Assigned task -> The answer must consist of every line below containing "canned".

[Items listed in a dataset]
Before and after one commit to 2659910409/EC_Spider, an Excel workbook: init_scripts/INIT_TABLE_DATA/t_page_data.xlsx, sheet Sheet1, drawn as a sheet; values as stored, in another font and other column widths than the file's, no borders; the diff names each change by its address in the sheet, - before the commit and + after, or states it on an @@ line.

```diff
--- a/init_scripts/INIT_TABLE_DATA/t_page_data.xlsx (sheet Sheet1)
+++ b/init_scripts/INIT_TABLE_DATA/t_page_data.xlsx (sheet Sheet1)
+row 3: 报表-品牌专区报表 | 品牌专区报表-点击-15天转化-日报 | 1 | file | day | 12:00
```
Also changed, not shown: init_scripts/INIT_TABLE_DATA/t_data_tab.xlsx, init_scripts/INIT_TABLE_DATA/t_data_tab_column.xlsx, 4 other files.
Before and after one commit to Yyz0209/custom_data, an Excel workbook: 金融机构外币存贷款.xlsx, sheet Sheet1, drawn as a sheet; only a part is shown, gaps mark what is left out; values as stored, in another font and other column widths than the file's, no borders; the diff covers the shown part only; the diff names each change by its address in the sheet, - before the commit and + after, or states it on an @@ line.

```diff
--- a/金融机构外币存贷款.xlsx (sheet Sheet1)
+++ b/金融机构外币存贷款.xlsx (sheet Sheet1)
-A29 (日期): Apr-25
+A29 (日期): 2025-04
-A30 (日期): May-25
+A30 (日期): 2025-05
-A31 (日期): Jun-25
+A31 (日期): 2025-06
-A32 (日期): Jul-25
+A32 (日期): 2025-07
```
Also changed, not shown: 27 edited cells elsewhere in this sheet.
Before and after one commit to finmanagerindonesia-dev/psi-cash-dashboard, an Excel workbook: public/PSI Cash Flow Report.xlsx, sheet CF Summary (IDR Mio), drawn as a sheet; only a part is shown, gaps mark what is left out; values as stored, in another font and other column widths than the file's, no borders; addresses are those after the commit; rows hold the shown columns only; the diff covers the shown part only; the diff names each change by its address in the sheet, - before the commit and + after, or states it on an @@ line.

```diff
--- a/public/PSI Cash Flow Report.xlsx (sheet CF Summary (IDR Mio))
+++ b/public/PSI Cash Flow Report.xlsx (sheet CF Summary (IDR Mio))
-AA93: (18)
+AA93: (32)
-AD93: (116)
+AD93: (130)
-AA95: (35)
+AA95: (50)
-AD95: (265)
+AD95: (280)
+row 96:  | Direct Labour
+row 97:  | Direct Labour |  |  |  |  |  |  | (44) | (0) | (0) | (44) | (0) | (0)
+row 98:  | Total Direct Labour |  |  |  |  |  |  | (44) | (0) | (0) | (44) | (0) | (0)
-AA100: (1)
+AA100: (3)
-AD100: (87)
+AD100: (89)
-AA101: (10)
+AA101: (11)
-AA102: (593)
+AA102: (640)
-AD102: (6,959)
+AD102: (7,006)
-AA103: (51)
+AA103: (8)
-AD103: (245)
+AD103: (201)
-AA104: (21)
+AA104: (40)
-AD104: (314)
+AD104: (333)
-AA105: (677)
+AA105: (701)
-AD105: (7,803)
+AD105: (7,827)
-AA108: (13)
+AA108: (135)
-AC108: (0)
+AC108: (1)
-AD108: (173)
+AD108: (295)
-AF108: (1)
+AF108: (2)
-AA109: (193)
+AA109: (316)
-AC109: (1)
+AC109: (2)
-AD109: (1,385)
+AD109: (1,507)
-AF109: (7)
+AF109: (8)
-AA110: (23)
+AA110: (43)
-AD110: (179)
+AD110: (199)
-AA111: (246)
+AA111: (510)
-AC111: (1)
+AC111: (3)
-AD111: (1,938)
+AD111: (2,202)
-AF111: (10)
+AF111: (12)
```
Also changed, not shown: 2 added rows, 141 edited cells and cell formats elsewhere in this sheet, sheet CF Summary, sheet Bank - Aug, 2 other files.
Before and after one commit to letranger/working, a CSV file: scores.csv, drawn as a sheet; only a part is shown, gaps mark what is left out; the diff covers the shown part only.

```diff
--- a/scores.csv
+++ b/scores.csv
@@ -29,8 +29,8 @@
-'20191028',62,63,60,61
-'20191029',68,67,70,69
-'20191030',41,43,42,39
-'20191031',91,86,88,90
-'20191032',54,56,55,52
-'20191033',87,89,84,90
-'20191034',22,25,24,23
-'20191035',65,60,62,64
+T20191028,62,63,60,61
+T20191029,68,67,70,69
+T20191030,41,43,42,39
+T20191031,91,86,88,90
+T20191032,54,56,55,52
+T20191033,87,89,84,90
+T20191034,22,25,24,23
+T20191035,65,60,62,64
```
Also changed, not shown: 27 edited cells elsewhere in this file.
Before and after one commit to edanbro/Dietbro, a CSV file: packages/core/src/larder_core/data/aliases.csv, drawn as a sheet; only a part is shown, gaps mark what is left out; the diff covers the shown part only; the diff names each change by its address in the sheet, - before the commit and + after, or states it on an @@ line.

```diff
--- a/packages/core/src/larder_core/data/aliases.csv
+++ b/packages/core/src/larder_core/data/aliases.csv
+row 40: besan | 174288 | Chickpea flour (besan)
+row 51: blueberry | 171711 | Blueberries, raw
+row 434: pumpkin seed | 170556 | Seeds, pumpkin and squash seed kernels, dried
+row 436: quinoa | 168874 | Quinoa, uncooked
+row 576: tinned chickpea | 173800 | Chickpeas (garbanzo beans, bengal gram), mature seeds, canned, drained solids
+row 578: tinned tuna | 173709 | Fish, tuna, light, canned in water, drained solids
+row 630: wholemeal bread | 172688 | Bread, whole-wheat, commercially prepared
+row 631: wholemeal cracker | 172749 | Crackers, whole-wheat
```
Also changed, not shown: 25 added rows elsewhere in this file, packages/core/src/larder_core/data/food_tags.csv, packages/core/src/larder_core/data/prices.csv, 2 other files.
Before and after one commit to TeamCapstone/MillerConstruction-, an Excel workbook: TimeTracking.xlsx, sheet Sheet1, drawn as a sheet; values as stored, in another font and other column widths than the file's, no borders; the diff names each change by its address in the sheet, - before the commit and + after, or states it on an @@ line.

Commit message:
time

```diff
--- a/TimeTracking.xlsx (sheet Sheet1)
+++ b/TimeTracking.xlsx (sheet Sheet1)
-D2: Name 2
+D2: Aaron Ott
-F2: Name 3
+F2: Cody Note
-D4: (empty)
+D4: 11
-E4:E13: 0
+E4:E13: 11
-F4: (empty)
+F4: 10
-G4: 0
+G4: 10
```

Answer to the exercise ->
+row 576: tinned chickpea | 173800 | Chickpeas (garbanzo beans, bengal gram), mature seeds, canned, drained solids
+row 578: tinned tuna | 173709 | Fish, tuna, light, canned in water, drained solids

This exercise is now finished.